BEGIN DATA FOR THIS EXERCISE
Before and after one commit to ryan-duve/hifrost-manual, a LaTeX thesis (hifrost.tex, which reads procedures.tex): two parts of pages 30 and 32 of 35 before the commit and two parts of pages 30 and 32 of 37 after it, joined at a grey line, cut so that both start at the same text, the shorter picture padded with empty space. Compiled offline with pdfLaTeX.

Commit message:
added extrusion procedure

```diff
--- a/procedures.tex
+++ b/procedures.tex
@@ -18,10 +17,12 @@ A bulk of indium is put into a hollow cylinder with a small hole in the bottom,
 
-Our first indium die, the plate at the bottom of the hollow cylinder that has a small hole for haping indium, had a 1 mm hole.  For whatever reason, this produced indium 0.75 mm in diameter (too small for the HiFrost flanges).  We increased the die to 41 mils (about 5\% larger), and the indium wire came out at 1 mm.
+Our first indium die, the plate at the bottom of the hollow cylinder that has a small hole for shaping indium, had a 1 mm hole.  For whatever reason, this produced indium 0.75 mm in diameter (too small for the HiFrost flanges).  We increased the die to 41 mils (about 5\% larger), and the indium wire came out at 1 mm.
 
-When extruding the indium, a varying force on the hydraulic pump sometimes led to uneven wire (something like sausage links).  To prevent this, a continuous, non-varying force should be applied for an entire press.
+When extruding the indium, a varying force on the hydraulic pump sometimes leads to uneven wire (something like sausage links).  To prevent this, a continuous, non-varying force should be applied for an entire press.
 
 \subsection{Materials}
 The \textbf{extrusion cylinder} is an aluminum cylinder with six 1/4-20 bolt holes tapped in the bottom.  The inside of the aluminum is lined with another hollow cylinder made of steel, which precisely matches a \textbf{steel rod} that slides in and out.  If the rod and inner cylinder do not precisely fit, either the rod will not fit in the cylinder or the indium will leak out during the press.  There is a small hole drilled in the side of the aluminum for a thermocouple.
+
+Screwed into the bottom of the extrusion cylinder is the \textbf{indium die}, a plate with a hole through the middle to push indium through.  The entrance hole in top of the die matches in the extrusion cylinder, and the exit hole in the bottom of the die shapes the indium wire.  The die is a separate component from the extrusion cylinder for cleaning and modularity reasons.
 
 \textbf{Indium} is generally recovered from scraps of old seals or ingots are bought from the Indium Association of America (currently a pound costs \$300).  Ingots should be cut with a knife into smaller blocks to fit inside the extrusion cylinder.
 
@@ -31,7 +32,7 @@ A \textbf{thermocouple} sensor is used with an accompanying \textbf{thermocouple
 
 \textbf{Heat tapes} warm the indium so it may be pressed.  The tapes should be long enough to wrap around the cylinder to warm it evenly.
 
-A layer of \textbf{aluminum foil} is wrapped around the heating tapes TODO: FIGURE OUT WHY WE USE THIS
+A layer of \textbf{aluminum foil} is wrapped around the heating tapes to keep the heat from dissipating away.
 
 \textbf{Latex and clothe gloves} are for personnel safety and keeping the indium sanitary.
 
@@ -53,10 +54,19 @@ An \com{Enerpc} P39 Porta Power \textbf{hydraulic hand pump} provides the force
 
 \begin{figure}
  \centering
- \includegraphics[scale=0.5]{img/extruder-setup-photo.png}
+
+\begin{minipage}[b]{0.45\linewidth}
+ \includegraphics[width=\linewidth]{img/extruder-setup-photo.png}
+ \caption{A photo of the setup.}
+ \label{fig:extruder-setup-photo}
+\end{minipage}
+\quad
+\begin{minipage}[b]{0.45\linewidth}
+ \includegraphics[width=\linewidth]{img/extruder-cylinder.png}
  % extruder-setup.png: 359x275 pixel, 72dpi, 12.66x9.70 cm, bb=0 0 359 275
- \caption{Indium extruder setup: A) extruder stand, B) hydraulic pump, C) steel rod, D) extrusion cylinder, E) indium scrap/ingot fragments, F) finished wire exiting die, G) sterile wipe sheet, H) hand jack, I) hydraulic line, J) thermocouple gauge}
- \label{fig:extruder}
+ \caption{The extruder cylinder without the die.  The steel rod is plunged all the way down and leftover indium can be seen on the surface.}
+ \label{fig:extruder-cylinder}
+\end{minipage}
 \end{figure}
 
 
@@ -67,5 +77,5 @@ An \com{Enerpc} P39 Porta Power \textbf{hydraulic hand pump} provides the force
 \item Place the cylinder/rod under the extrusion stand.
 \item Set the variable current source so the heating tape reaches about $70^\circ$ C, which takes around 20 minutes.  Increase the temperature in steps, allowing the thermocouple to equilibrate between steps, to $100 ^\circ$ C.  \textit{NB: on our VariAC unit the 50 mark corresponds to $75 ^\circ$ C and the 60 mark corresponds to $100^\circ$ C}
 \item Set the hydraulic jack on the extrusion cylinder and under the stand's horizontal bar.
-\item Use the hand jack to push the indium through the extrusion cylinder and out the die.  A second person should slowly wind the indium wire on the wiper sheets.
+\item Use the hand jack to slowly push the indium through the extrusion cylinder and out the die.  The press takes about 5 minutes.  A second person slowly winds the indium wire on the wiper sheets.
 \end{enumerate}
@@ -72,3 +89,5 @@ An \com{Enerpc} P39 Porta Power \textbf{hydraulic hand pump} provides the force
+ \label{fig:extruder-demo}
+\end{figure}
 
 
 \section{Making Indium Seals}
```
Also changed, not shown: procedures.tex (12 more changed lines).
END DATA FOR THIS EXERCISE
## WHAT IS EXPECTED:
Every entry should be output exactly as written, please.

## EXERCISE RESULT:
Before and after one commit to ryan-duve/hifrost-manual, a LaTeX thesis (hifrost.tex, which reads procedures.tex): two parts of pages 30 and 32 of 35 before the commit and two parts of pages 30 and 32 of 37 after it, joined at a grey line, cut so that both start at the same text, the shorter picture padded with empty space. Compiled offline with pdfLaTeX.

Commit message:
added extrusion procedure

```diff
--- a/procedures.tex
+++ b/procedures.tex
@@ -18,10 +17,12 @@ A bulk of indium is put into a hollow cylinder with a small hole in the bottom,
 
-Our first indium die, the plate at the bottom of the hollow cylinder that has a small hole for haping indium, had a 1 mm hole.  For whatever reason, this produced indium 0.75 mm in diameter (too small for the HiFrost flanges).  We increased the die to 41 mils (about 5\% larger), and the indium wire came out at 1 mm.
+Our first indium die, the plate at the bottom of the hollow cylinder that has a small hole for shaping indium, had a 1 mm hole.  For whatever reason, this produced indium 0.75 mm in diameter (too small for the HiFrost flanges).  We increased the die to 41 mils (about 5\% larger), and the indium wire came out at 1 mm.
 
-When extruding the indium, a varying force on the hydraulic pump sometimes led to uneven wire (something like sausage links).  To prevent this, a continuous, non-varying force should be applied for an entire press.
+When extruding the indium, a varying force on the hydraulic pump sometimes leads to uneven wire (something like sausage links).  To prevent this, a continuous, non-varying force should be applied for an entire press.
 
 \subsection{Materials}
 The \textbf{extrusion cylinder} is an aluminum cylinder with six 1/4-20 bolt holes tapped in the bottom.  The inside of the aluminum is lined with another hollow cylinder made of steel, which precisely matches a \textbf{steel rod} that slides in and out.  If the rod and inner cylinder do not precisely fit, either the rod will not fit in the cylinder or the indium will leak out during the press.  There is a small hole drilled in the side of the aluminum for a thermocouple.
+
+Screwed into the bottom of the extrusion cylinder is the \textbf{indium die}, a plate with a hole through the middle to push indium through.  The entrance hole in top of the die matches in the extrusion cylinder, and the exit hole in the bottom of the die shapes the indium wire.  The die is a separate component from the extrusion cylinder for cleaning and modularity reasons.
 
 \textbf{Indium} is generally recovered from scraps of old seals or ingots are bought from the Indium Association of America (currently a pound costs \$300).  Ingots should be cut with a knife into smaller blocks to fit inside the extrusion cylinder.
 
@@ -31,7 +32,7 @@ A \textbf{thermocouple} sensor is used with an accompanying \textbf{thermocouple
 
 \textbf{Heat tapes} warm the indium so it may be pressed.  The tapes should be long enough to wrap around the cylinder to warm it evenly.
 
-A layer of \textbf{aluminum foil} is wrapped around the heating tapes TODO: FIGURE OUT WHY WE USE THIS
+A layer of \textbf{aluminum foil} is wrapped around the heating tapes to keep the heat from dissipating away.
 
 \textbf{Latex and clothe gloves} are for personnel safety and keeping the indium sanitary.
 
@@ -53,10 +54,19 @@ An \com{Enerpc} P39 Porta Power \textbf{hydraulic hand pump} provides the force
 
 \begin{figure}
  \centering
- \includegraphics[scale=0.5]{img/extruder-setup-photo.png}
+
+\begin{minipage}[b]{0.45\linewidth}
+ \includegraphics[width=\linewidth]{img/extruder-setup-photo.png}
+ \caption{A photo of the setup.}
+ \label{fig:extruder-setup-photo}
+\end{minipage}
+\quad
+\begin{minipage}[b]{0.45\linewidth}
+ \includegraphics[width=\linewidth]{img/extruder-cylinder.png}
  % extruder-setup.png: 359x275 pixel, 72dpi, 12.66x9.70 cm, bb=0 0 359 275
- \caption{Indium extruder setup: A) extruder stand, B) hydraulic pump, C) steel rod, D) extrusion cylinder, E) indium scrap/ingot fragments, F) finished wire exiting die, G) sterile wipe sheet, H) hand jack, I) hydraulic line, J) thermocouple gauge}
- \label{fig:extruder}
+ \caption{The extruder cylinder without the die.  The steel rod is plunged all the way down and leftover indium can be seen on the surface.}
+ \label{fig:extruder-cylinder}
+\end{minipage}
 \end{figure}
 
 
@@ -67,5 +77,5 @@ An \com{Enerpc} P39 Porta Power \textbf{hydraulic hand pump} provides the force
 \item Place the cylinder/rod under the extrusion stand.
 \item Set the variable current source so the heating tape reaches about $70^\circ$ C, which takes around 20 minutes.  Increase the temperature in steps, allowing the thermocouple to equilibrate between steps, to $100 ^\circ$ C.  \textit{NB: on our VariAC unit the 50 mark corresponds to $75 ^\circ$ C and the 60 mark corresponds to $100^\circ$ C}
 \item Set the hydraulic jack on the extrusion cylinder and under the stand's horizontal bar.
-\item Use the hand jack to push the indium through the extrusion cylinder and out the die.  A second person should slowly wind the indium wire on the wiper sheets.
+\item Use the hand jack to slowly push the indium through the extrusion cylinder and out the die.  The press takes about 5 minutes.  A second person slowly winds the indium wire on the wiper sheets.
 \end{enumerate}
@@ -72,3 +89,5 @@ An \com{Enerpc} P39 Porta Power \textbf{hydraulic hand pump} provides the force
+ \label{fig:extruder-demo}
+\end{figure}
 
 
 \section{Making Indium Seals}
```
Also changed, not shown: procedures.tex (12 more changed lines).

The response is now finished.